The sunrise that is Ted Lasso

In the years ‘B.C.’ I would commute to work by train, usually minding my own business just like my fellow travellers, either pretending to be asleep or scrolling through some app or another. But once in a blue moon I would see a sunrise so beautiful that I would tap on the knee of whoever was sitting opposite me (pretending to be asleep or scrolling through some app or another, or maybe even reading an old-fashioned newspaper) and point outside.

For a brief moment we would both look in awe at the spectacular reds, yellows and oranges, and sometimes even purples that filled the sky, before returning to our routines. These days I commute to work by walking from my breakfast table to my home office – often missing the sunrise altogether. But I am tapping on your knee, pointing to the must-see series that is Ted Lasso.

I am going to do my best and avoid spoilers, but I can point out why I (and many others, including the committee that nominated Ted Lasso for 20 Emmy awards) find myself literally cheering in front of the telly at least once every episode. It is THAT good.

Yes, the narrative of an American football coach coming to London to coach a Premier League football team is lovely: optimistic, funny, kind, and sometimes properly tear jerking. The characters are all extremely likable, and layered. The show uses great songs and the editing deserves a chef’s kiss. But I want to talk about the references!

Yes! Yes! Yes!

If I ever see a Ted Lasso script, I’m hoping it will be structured like an academic paper, using superscript, and adding footnotes for every reference. They’d include Richard Curtis, Nora Ephron (et al.). In Season 2, episode 5 Ted (played by SNL’s Jason Sudeikis) only needs 16 seconds to quote When Harry met Sally, Jerry Maguire and Notting Hill. Channelling Meg Ryan’s Sally: Yes! Yes! Yes! And it all makes sense too!

Jason Sudeikis, Brendan Hunt (et al.) have created something special. It’s the kind of sunrise that I could watch again and again without getting bored.

The references are sprinkled over such clever writing that I’m not sure where to begin. Dutch subtitles can’t keep up with it, that’s for sure. I completely missed a Gay Talese reference the first time (do read Frank Sinatra Has a Cold if you want to know what Ted is talking about). And it wasn’t until I rewatched the entire first season that I noticed just how well story lines are set up, even across seasons. And it isn’t just dialogue. The way one character actually vomits when another mentions the proud boys (a miniature spoiler there, sorry) is just one example of the many, many subtle ways in which current affairs are woven into this fictional story. I am truly jealous of the writers, especially Brett Goldstein who is both a writer and a cast member (in one of my favourite roles). And of David Elsendoorn, the Dutch actor that joined the cast for the second season.

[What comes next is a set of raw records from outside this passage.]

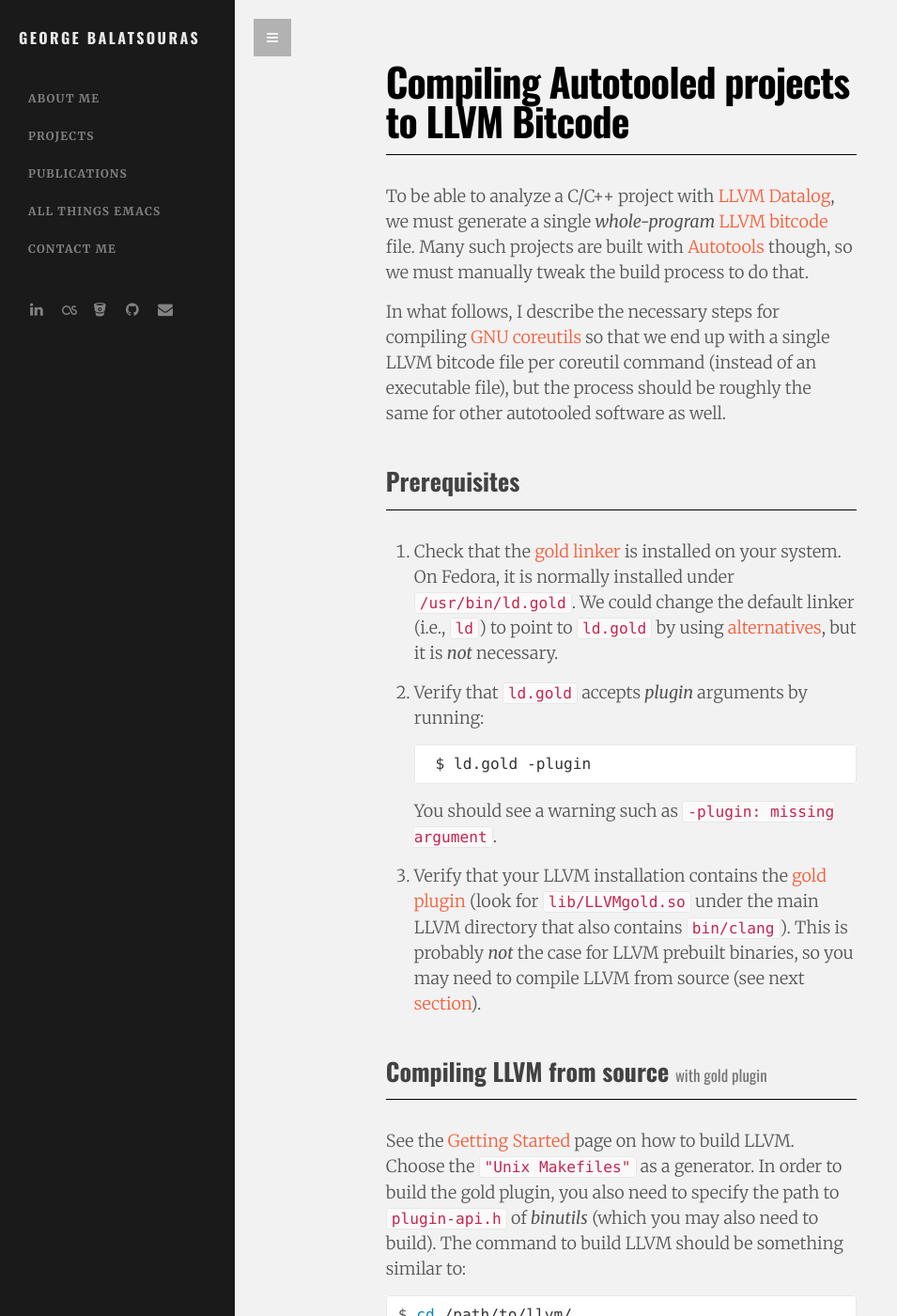
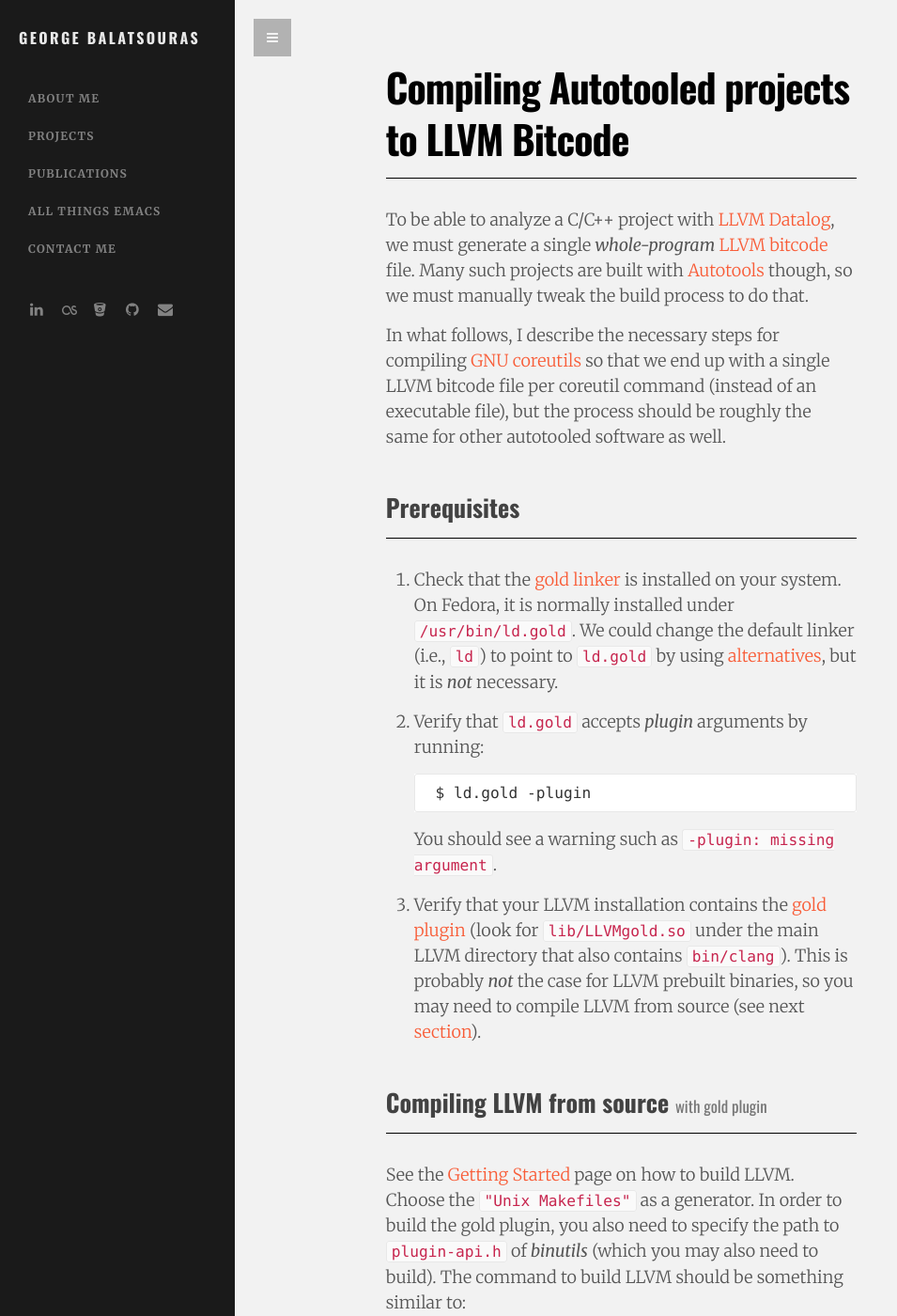
Before and after one commit to gbalats/gbalats.github.io, a Jekyll site: the page built from _posts/2015-12-10-compiling-autotooled-projects-to-LLVM-bitcode.md, in a window 1280 px wide and 1400 px high. Shown: the whole window at 94% size, without its empty margins (0-955 px from the left). Built offline with Jekyll 4.4.1, drawn with Linux system fonts in a browser that asks for light colours; Markdown is read by kramdown in place of the engine named in the settings; comment, search, counter and statistics services are not loaded.

Commit message:
Fix line height css

```diff
--- a/_sass/_layout.scss
+++ b/_sass/_layout.scss
@@ -306,6 +306,7 @@
     padding-bottom: $spacing-unit / 2;
     margin-bottom: $spacing-unit;
     margin-top: $spacing-unit * 1.5;
+    line-height: 1.3;
 }
 
 .post-header {
@@ -320,7 +321,6 @@
 
         color: black;
         letter-spacing: -1px;
-        line-height: 1;
     }
 
     h2 {
```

I am quite sure that I haven’t even seen all references. And it’s probably a stretch, but I’m wondering if any of the writers ever saw the Australian cult hit The Castle. The optimism, greyhounds and moustache reminded me of it.

Jason Sudeikis, Brendan Hunt (et al.) have created something special. Ted Lasso the kind of sunrise that I could watch again and again without getting bored. And I’m sure I’ll continue to tap on some more knees too to make sure people don’t miss it. All I can say to the creators is: Bravo!

Laat wat van je horen

Het e-mailadres wordt niet gepubliceerd. Vereiste velden zijn gemarkeerd met *

Antispamcontrole Time limit is exhausted. Please reload CAPTCHA.

Deze site gebruikt Akismet om spam te verminderen. Bekijk hoe je reactie-gegevens worden verwerkt.